## Raw data
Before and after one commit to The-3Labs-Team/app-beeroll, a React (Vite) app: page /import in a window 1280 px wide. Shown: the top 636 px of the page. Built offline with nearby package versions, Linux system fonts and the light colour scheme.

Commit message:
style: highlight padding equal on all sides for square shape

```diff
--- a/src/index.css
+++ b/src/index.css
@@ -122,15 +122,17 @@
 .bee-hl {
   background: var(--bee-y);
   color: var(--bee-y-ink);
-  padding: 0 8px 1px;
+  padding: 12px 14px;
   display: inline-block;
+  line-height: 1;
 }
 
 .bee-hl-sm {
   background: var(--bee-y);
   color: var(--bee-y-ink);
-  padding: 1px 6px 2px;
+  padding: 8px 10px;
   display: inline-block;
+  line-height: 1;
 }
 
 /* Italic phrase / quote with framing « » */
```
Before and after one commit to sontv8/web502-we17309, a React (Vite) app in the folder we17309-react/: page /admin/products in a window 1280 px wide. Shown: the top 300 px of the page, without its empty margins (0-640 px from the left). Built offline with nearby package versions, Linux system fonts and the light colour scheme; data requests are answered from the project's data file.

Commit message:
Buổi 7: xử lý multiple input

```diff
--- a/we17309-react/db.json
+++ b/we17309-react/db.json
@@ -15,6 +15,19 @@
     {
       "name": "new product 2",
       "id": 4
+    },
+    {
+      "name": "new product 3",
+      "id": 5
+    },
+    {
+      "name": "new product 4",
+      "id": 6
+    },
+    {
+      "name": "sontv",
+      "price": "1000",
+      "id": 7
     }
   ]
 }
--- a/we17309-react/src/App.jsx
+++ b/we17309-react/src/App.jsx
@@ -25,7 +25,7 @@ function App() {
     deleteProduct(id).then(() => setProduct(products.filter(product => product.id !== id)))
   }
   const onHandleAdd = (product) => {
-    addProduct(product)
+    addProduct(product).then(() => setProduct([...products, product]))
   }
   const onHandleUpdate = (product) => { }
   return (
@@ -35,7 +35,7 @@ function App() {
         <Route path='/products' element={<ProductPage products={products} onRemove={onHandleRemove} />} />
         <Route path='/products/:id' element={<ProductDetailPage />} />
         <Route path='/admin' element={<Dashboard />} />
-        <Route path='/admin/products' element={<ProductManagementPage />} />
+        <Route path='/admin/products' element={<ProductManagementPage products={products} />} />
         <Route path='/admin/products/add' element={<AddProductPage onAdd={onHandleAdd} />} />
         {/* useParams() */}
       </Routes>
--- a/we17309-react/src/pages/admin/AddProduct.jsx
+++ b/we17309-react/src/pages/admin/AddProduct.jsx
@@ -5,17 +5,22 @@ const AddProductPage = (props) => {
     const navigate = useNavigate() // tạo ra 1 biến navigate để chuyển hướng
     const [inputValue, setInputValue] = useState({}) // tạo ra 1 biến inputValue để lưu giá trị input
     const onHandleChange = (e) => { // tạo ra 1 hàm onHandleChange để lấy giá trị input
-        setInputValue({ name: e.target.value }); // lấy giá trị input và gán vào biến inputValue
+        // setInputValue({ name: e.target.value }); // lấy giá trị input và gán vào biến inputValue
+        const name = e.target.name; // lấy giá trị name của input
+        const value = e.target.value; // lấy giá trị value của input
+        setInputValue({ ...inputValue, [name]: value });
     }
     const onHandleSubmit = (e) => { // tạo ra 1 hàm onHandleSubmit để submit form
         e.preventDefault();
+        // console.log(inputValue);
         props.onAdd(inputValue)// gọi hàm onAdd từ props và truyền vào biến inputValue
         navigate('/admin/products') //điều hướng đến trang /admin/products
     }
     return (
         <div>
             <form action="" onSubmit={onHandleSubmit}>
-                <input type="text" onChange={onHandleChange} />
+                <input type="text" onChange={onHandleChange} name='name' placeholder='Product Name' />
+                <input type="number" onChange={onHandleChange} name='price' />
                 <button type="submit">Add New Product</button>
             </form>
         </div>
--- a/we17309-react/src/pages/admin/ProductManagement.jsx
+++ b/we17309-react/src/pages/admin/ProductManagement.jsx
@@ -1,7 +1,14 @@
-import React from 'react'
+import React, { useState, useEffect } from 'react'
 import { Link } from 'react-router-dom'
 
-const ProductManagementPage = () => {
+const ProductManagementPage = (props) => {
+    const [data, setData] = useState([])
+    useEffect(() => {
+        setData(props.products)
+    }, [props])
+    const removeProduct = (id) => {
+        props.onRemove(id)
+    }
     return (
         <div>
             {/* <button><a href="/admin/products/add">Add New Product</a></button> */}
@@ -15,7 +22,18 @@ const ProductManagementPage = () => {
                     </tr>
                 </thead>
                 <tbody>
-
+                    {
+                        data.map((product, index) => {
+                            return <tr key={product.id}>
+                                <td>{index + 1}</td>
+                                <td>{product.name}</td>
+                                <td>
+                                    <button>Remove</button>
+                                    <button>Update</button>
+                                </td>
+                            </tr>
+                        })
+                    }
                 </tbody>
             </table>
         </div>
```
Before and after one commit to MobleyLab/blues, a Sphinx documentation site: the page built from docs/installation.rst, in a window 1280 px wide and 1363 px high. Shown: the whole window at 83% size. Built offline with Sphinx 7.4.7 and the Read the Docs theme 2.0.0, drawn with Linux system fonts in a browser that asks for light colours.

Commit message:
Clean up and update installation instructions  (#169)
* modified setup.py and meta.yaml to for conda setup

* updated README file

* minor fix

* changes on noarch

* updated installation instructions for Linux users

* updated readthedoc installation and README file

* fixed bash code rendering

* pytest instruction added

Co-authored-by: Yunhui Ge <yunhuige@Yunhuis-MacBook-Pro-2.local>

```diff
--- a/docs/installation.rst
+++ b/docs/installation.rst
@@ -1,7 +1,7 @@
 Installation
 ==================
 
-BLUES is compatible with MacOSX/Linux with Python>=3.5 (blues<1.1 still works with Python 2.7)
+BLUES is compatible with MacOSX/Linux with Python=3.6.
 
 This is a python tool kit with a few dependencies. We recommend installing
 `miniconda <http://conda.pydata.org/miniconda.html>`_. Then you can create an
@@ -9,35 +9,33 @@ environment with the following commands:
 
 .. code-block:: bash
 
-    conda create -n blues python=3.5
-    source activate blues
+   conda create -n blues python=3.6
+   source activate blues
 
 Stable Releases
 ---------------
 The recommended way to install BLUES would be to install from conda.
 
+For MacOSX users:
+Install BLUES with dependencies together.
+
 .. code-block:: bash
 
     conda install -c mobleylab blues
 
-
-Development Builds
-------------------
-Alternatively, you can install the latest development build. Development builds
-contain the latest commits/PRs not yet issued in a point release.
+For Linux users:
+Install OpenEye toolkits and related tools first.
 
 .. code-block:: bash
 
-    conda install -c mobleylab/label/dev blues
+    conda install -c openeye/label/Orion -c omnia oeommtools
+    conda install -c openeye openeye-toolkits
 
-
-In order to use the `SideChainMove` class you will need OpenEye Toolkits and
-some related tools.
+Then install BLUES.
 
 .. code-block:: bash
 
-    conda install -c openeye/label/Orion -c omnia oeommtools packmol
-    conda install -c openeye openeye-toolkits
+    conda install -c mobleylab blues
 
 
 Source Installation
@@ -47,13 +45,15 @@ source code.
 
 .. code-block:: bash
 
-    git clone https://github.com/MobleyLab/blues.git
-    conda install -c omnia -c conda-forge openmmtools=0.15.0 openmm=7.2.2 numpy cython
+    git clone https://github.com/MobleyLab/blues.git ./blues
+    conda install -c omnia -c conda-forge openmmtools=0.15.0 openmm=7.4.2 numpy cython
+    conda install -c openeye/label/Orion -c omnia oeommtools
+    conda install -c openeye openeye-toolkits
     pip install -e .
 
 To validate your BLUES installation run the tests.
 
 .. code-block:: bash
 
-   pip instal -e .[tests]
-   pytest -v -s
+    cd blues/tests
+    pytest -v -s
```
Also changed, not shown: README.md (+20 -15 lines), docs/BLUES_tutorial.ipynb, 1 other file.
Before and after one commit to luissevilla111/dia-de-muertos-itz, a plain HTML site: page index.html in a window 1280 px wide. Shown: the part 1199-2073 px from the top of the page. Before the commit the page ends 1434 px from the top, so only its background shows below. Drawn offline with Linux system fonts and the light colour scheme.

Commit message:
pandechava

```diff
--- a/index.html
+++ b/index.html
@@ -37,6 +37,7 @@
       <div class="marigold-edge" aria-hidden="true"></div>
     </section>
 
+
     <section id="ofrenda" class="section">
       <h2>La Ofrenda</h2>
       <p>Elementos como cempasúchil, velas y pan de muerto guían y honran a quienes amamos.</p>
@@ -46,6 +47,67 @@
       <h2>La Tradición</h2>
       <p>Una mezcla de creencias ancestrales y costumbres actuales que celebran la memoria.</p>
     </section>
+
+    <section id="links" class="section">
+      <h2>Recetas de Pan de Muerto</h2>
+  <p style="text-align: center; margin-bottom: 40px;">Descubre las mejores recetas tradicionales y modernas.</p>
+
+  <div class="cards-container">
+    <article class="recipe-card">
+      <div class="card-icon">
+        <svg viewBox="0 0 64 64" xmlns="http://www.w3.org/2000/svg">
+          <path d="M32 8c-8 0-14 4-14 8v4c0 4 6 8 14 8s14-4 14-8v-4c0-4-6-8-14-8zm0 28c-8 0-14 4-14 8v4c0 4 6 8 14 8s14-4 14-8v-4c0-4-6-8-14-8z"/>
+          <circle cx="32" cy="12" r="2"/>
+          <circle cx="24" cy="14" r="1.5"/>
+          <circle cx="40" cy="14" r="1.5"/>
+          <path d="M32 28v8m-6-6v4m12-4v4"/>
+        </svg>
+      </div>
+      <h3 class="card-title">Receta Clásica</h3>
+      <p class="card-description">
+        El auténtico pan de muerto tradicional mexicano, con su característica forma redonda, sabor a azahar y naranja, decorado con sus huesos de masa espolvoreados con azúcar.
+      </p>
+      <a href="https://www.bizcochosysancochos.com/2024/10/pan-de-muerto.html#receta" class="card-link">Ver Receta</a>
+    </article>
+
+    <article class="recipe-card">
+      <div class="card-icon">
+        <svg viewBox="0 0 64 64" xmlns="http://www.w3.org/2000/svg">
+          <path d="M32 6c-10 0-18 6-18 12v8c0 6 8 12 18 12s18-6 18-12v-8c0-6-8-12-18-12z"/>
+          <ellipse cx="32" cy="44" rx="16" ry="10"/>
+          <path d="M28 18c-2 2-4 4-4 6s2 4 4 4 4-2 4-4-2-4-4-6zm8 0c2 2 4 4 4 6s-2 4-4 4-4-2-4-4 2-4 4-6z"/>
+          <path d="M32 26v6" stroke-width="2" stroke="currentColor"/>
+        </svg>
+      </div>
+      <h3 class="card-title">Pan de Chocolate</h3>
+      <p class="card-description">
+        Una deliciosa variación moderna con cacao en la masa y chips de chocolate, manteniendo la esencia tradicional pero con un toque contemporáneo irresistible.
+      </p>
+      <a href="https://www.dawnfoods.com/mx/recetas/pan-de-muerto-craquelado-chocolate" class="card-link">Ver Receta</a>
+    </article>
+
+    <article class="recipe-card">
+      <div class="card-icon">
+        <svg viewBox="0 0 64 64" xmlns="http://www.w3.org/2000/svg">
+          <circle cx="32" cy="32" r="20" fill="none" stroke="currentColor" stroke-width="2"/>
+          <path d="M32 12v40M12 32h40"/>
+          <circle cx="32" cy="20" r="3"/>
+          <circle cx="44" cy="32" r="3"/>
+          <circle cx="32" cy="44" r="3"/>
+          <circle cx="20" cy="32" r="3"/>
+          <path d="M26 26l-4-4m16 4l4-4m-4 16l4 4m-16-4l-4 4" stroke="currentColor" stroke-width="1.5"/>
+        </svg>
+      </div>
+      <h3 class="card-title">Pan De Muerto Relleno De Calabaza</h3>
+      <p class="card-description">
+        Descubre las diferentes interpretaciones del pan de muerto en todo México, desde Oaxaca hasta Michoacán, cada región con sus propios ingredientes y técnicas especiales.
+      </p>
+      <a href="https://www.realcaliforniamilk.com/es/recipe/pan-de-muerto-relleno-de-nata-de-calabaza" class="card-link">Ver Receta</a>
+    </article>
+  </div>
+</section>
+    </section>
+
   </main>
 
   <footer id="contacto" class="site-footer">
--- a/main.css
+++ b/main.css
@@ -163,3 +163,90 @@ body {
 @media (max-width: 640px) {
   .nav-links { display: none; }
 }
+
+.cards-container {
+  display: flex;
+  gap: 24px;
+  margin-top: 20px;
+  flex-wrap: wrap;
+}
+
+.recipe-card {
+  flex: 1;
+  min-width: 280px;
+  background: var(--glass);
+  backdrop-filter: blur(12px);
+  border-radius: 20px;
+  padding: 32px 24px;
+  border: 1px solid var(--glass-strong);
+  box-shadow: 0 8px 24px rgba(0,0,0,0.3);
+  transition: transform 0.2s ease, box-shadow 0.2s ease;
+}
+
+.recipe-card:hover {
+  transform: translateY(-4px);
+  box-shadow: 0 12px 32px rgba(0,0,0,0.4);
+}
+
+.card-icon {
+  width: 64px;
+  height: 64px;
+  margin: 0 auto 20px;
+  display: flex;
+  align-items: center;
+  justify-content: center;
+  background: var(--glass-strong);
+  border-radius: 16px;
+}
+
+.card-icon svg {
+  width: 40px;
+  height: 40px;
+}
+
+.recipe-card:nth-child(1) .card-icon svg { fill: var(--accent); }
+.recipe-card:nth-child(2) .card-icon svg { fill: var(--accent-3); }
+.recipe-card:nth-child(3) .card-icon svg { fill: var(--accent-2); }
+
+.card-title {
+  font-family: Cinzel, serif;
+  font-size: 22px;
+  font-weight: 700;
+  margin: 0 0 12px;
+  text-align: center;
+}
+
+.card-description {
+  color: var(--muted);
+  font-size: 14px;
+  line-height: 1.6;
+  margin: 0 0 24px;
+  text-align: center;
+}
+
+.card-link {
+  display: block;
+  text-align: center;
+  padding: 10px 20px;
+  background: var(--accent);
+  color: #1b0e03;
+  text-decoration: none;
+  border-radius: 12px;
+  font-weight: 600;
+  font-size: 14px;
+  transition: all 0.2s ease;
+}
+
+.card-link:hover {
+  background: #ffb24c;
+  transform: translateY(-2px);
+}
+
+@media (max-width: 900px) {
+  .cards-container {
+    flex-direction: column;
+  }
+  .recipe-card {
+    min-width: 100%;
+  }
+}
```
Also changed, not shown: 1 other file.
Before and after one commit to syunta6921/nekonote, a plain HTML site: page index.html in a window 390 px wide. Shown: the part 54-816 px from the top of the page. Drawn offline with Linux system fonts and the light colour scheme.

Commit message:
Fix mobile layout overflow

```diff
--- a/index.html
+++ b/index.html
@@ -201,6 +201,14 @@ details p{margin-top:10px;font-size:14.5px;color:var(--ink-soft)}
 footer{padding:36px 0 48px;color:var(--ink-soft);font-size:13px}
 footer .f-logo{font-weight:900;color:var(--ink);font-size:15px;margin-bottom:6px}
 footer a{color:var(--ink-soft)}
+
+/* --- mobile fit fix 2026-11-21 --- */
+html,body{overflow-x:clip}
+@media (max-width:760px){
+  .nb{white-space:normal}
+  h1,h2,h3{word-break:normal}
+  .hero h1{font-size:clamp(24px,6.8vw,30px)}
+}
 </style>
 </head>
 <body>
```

## Task details
What lines of the material above include "props"? Copy each one.

## Solution to the problem
@@ -5,17 +5,22 @@ const AddProductPage = (props) => {
         props.onAdd(inputValue)// gọi hàm onAdd từ props và truyền vào biến inputValue
+const ProductManagementPage = (props) => {
+        setData(props.products)
+    }, [props])
+        props.onRemove(id)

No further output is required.